| What the task requires |
Which lines below include the string "docs"? Please show each one.

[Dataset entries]
----

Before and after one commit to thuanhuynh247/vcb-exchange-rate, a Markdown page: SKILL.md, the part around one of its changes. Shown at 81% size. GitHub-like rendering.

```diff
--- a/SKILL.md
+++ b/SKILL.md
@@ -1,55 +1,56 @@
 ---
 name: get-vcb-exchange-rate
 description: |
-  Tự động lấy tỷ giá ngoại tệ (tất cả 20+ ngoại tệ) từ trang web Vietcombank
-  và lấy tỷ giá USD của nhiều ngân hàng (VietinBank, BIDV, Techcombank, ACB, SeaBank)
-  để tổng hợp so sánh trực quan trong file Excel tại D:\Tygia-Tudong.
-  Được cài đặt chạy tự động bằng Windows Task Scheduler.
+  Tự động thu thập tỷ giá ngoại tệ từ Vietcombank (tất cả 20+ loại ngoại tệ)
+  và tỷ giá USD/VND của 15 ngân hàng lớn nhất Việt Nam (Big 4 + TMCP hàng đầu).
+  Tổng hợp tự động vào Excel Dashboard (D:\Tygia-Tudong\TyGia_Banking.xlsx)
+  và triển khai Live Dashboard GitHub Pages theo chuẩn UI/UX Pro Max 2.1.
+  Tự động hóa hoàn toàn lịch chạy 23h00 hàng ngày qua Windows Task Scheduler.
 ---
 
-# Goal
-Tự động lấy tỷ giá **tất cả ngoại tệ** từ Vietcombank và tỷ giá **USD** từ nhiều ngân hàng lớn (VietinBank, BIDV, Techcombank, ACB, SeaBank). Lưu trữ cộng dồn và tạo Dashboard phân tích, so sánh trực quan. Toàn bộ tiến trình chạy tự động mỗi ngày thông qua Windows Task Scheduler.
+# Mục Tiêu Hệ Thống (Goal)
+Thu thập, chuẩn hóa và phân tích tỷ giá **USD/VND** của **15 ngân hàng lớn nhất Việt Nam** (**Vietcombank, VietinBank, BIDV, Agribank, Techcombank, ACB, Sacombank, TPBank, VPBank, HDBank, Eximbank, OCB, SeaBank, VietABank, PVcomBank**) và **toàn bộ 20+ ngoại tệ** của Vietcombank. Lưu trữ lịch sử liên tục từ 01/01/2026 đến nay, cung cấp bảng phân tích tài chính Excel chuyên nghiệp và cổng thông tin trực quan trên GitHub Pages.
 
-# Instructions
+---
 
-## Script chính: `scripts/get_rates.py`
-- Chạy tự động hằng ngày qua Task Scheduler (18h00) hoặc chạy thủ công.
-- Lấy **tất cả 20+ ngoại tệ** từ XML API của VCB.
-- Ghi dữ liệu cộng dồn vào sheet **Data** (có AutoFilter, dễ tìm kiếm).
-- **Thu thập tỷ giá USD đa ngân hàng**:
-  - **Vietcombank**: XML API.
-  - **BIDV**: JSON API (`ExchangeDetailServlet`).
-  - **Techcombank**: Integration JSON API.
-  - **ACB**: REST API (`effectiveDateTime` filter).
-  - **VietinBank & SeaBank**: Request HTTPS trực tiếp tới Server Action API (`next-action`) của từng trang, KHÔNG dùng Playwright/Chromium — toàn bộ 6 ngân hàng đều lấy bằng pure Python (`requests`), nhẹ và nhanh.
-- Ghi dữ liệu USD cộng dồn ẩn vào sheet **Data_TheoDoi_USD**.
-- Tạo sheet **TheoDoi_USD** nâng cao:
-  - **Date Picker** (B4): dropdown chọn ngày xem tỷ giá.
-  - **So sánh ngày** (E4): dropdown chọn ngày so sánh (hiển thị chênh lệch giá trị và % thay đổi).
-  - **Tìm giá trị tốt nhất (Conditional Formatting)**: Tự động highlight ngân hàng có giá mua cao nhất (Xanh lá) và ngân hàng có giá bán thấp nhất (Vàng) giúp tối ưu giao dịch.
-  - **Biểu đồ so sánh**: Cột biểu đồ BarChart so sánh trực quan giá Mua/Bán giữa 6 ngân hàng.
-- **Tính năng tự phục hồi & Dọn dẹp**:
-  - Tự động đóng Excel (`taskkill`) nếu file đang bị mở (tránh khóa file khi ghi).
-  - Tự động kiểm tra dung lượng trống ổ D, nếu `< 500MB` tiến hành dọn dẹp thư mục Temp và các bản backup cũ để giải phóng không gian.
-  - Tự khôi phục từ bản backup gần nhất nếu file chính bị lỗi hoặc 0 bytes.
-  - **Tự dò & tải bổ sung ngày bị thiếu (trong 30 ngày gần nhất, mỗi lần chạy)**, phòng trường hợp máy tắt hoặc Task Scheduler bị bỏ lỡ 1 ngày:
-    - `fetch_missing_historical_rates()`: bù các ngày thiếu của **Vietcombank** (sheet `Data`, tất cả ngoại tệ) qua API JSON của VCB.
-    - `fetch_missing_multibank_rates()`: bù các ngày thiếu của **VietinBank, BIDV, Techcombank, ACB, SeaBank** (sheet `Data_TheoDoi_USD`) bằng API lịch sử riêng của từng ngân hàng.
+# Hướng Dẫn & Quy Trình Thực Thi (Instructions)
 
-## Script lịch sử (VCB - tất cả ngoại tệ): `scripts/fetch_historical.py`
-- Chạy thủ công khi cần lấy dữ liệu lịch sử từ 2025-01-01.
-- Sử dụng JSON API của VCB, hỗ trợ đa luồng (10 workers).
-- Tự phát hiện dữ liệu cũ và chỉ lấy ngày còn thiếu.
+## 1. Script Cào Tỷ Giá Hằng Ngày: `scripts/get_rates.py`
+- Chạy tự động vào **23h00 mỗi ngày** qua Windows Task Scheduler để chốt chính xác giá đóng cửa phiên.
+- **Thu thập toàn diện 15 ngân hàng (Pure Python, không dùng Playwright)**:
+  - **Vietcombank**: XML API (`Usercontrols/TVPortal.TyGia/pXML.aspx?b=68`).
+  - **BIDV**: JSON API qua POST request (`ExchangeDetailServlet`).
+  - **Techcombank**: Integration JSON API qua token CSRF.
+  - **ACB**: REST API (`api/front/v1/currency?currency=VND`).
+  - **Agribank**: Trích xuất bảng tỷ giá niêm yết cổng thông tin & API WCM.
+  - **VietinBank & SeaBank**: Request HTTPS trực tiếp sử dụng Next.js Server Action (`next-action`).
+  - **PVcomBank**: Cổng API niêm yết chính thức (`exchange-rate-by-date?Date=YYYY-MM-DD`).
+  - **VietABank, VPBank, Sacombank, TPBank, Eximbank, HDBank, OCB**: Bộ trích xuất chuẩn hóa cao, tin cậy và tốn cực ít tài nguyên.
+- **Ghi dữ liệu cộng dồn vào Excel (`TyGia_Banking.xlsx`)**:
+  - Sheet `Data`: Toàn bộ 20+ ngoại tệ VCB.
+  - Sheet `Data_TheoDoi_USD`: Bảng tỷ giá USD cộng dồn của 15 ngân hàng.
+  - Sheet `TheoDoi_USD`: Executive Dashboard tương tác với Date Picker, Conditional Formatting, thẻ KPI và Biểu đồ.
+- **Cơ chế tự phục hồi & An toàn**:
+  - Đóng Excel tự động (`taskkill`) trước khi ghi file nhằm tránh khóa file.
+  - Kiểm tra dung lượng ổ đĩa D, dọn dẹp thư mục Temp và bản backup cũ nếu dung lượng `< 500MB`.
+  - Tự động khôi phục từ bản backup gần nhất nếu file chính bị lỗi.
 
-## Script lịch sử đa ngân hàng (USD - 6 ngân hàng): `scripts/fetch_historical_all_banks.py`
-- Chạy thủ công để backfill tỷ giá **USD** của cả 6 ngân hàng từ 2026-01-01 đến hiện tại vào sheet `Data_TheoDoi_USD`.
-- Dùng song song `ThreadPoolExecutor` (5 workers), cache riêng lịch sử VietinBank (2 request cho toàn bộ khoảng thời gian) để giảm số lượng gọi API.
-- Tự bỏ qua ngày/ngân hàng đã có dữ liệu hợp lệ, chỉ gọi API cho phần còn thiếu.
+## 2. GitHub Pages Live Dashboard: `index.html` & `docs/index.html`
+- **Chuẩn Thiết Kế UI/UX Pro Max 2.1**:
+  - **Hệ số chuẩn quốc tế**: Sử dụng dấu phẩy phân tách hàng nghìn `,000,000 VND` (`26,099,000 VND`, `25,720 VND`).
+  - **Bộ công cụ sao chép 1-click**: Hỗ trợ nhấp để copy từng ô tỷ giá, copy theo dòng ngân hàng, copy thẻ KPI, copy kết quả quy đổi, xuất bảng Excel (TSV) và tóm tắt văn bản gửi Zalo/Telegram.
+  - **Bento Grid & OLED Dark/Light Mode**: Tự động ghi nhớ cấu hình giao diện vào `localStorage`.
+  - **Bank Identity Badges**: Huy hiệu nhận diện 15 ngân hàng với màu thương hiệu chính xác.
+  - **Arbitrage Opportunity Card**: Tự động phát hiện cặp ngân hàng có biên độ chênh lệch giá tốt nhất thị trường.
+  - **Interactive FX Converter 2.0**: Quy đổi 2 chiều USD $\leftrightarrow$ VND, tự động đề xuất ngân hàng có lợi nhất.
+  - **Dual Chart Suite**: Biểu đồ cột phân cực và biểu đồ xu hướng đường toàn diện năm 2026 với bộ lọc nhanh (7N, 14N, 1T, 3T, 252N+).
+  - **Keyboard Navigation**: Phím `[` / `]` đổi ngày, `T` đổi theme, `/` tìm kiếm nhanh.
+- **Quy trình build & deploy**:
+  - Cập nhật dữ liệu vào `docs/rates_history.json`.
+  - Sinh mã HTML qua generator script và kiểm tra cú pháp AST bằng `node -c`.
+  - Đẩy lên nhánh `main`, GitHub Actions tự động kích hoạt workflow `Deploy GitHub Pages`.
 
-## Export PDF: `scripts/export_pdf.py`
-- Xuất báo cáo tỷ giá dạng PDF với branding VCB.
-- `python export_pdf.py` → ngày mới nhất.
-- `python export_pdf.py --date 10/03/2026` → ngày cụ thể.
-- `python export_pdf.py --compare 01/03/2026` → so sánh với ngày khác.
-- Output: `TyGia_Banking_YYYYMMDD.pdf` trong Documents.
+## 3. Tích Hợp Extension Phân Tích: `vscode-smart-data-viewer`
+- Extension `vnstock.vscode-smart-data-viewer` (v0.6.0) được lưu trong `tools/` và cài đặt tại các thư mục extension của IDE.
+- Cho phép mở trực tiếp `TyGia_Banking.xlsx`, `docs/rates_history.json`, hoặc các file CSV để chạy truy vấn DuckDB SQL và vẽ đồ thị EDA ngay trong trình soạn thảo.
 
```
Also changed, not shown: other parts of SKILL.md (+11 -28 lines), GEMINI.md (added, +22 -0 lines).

----

| Solution to the exercise |
+## 2. GitHub Pages Live Dashboard: `index.html` & `docs/index.html`
+  - Cập nhật dữ liệu vào `docs/rates_history.json`.
+- Cho phép mở trực tiếp `TyGia_Banking.xlsx`, `docs/rates_history.json`, hoặc các file CSV để chạy truy vấn DuckDB SQL và vẽ đồ thị EDA ngay trong trình soạn thảo.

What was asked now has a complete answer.